Strata ownership usually applies if you’re buying a townhouse, villa, or other single living unit. These titles also involve more costs. This is because the owner’s corporation—which is comprised of all the unit owners in the complex or building—collects a fee for maintaining the property’s common areas. This is in addition to the usual water and council rates. You should also know that strata titles also have complex rules and regulations concerning how and when you can modify your unit, ownership of pets, and garbage collection among other things.
This type of title typically applies to apartments and other units built prior to 1960, and more particularly apartments that were constructed during the 1920s and 30s. When you purchase a property with a company title, you don’t hold the individual title. Rather, you’re purchasing shares in the company that owns the building. Before purchasing, owners often must pass a pre-qualifying process established by the company. The upside to company titles is that they’re typically more affordable than strata properties. The downside is that they often bring more restrictions.

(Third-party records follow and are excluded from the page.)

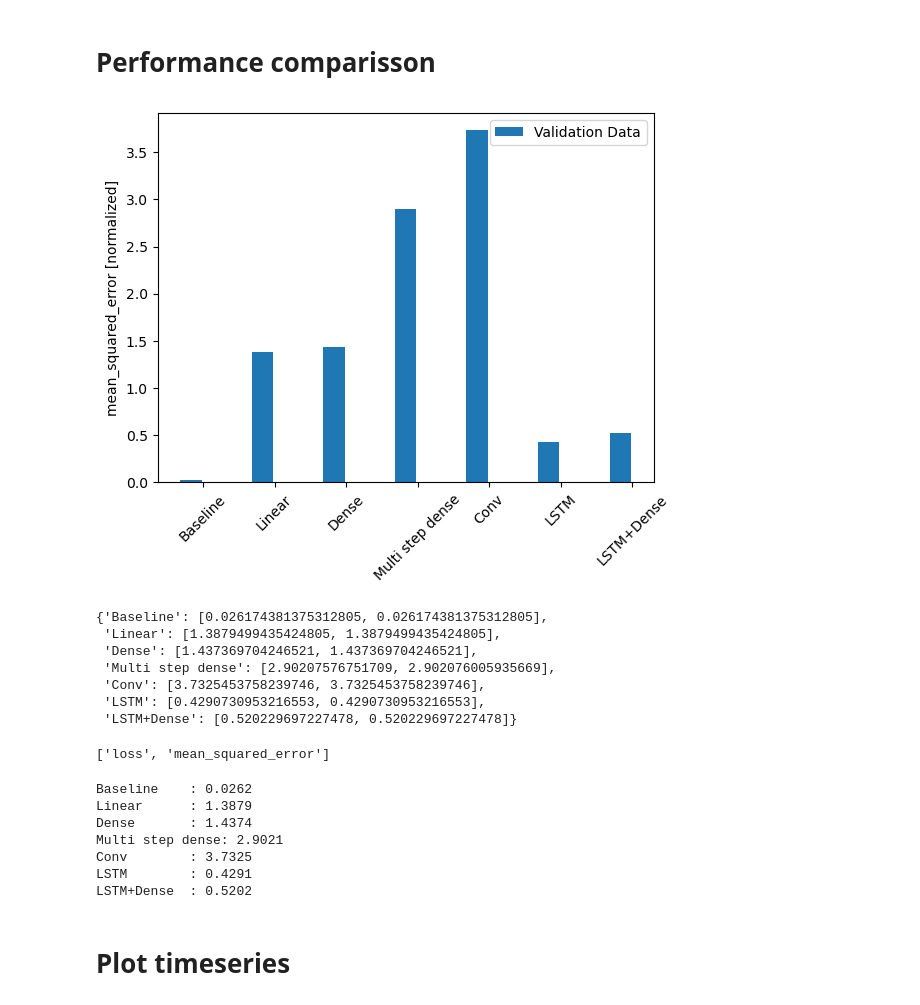
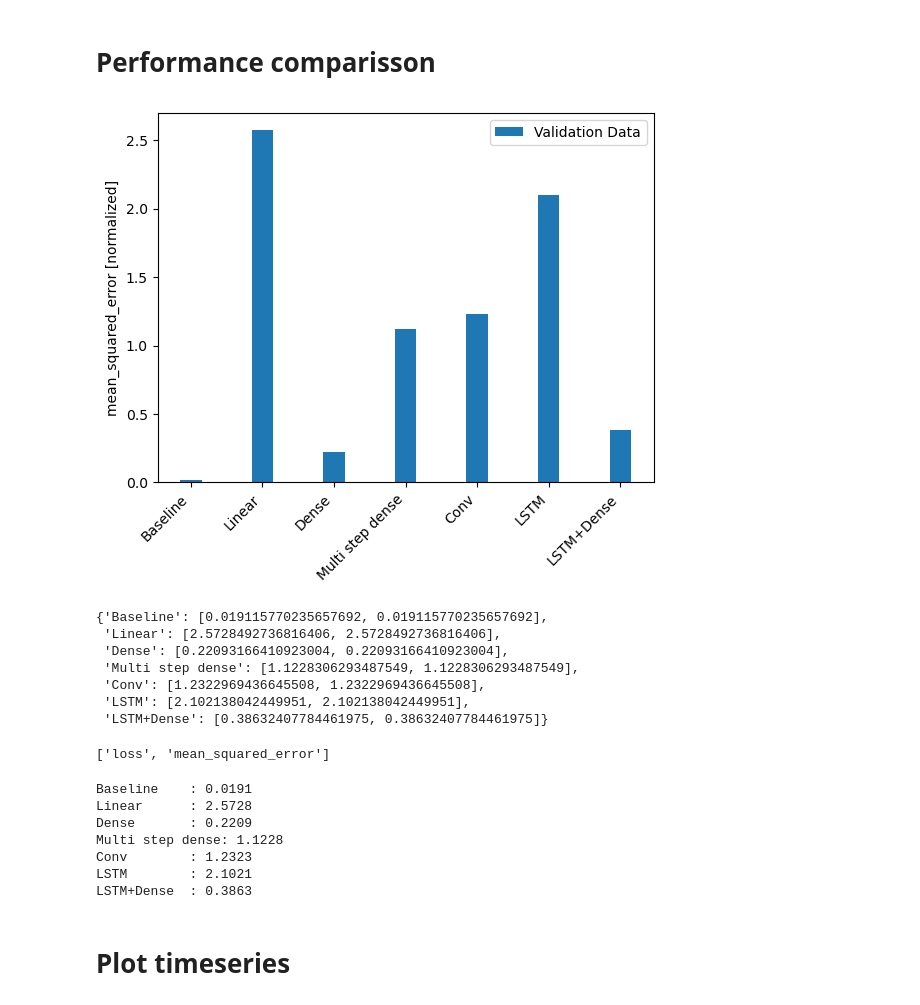
Before and after one commit to michael-fuest/DAiA-EON, a Jupyter notebook: model_performance2.ipynb, the cells around one changed output. Saved outputs shown, nothing was run; the diff lists cells and outputs as text; code cells hidden in the pictures.

```diff
--- a/model_performance2.ipynb
+++ b/model_performance2.ipynb
@@ -92,7 +96,7 @@ norm_input.shape
 (426, 10)
 # %%
 n = len(input)
-train_size = 0.9
+train_size = 0.6
 
 train_df = norm_input[:int(train_size*n)]
 val_df = norm_input[int(train_size*n):]
@@ -105,8 +118,9 @@ print(val_df.shape)
 # %% [markdown]
 # Baseline
 # %%
+shift = 2
 single_step_window = WindowGenerator(
-    input_width=1, label_width=1, shift=1,
+    input_width=1, label_width=1, shift=shift,
     label_columns=['price_kwh'], train_df=train_df, val_df=val_df)
 single_step_window
 # %% [output]
@@ -199,7 +212,7 @@ CONV_WIDTH = 10
 my_window = WindowGenerator(
     input_width=CONV_WIDTH,
     label_width=CONV_WIDTH,
-    shift=1,
+    shift=shift,
     label_columns=['price_kwh'],
     train_df=train_df,
     val_df=val_df)
@@ -266,7 +278,7 @@ CONV_WIDTH = 10
 my_window = WindowGenerator(
     input_width=CONV_WIDTH,
     label_width=1,
-    shift=1,
+    shift=shift,
     label_columns=['price_kwh'],
     train_df=train_df,
     val_df=val_df)
@@ -317,27 +330,27 @@ val_performance['LSTM+Dense'] = lstm_DNN_model.evaluate(my_window.val)
 # %%
 x = np.arange(len(val_performance))
 width = 0.3
 metric_name = 'mean_squared_error'
 metric_index = lstm_model.metrics_names.index(metric_name)
 val_mae = [v[metric_index] for v in val_performance.values()]
 
 plt.ylabel('mean_squared_error [normalized]')
-plt.bar(x - 0.17, val_mae, width, label='Validation Data')
+plt.bar(x, val_mae, width, label='Validation Data')
 plt.xticks(ticks=x, labels=val_performance.keys(),
-           rotation=45)
+           rotation=45, ha = "right")
 _ = plt.legend()
 # %% [output]
-[figure, old version]
+[figure, new version]
 # %%
 val_performance
 # %% [output]
-{'Baseline': [0.026174381375312805, 0.026174381375312805],
- 'Linear': [1.3879499435424805, 1.3879499435424805],
- 'Dense': [1.437369704246521, 1.437369704246521],
- 'Multi step dense': [2.90207576751709, 2.902076005935669],
- 'Conv': [3.7325453758239746, 3.7325453758239746],
- 'LSTM': [0.4290730953216553, 0.4290730953216553],
- 'LSTM+Dense': [0.520229697227478, 0.520229697227478]}
+{'Baseline': [0.019115770235657692, 0.019115770235657692],
+ 'Linear': [2.5728492736816406, 2.5728492736816406],
+ 'Dense': [0.22093166410923004, 0.22093166410923004],
+ 'Multi step dense': [1.1228306293487549, 1.1228306293487549],
+ 'Conv': [1.2322969436645508, 1.2322969436645508],
+ 'LSTM': [2.102138042449951, 2.102138042449951],
+ 'LSTM+Dense': [0.38632407784461975, 0.38632407784461975]}
 # %%
 lstm_model.metrics_names
 # %% [output]
@@ -346,13 +359,13 @@ lstm_model.metrics_names
 for name, value in val_performance.items():
   print(f'{name:12s}: {value[1]:0.4f}')
 # %% [output]
-Baseline    : 0.0262
-Linear      : 1.3879
-Dense       : 1.4374
-Multi step dense: 2.9021
-Conv        : 3.7325
-LSTM        : 0.4291
-LSTM+Dense  : 0.5202
+Baseline    : 0.0191
+Linear      : 2.5728
+Dense       : 0.2209
+Multi step dense: 1.1228
+Conv        : 1.2323
+LSTM        : 2.1021
+LSTM+Dense  : 0.3863
 # %% [markdown]
 # Plot timeseries
 # %%
```
Also changed, not shown: parts of 23 cells of this notebook.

With a stratum title, the purchase property is divided into lots. When you purchase a unit, you before the owner of the lot. You will also hold shares in the company that owns the entire property. It is best to seek legal counsel if you wish to purchase land this way, as stratum titles can be a bit tricky to navigate.
This is when the purchaser temporarily buys the ownership of property or land owned by the government. In essence, you buy the right to hold the land for a temporary period. This typically applies to rural areas of Australia.
The last thing you would want to do is to buy a property or parcel of land, only to find out that there are restrictions that keep you from developing it the way you want to. It is best to check every detail of a land title before you purchase so that you know what you’re getting in to. Then if you’re unclear on anything, you can seek legal counsel. You can perforn a title search online via websites like Infotrack. It’s an inexpensive way to gain peace of mind about the land or property you wish to purchase.
You should note that a Certificate of title doesn’t include the land’s survey dimensions. If you’re looking for the land dimensions and legal boundaries of a parcel of land, refer to the parcel’s Strata Plan or Survey Plan.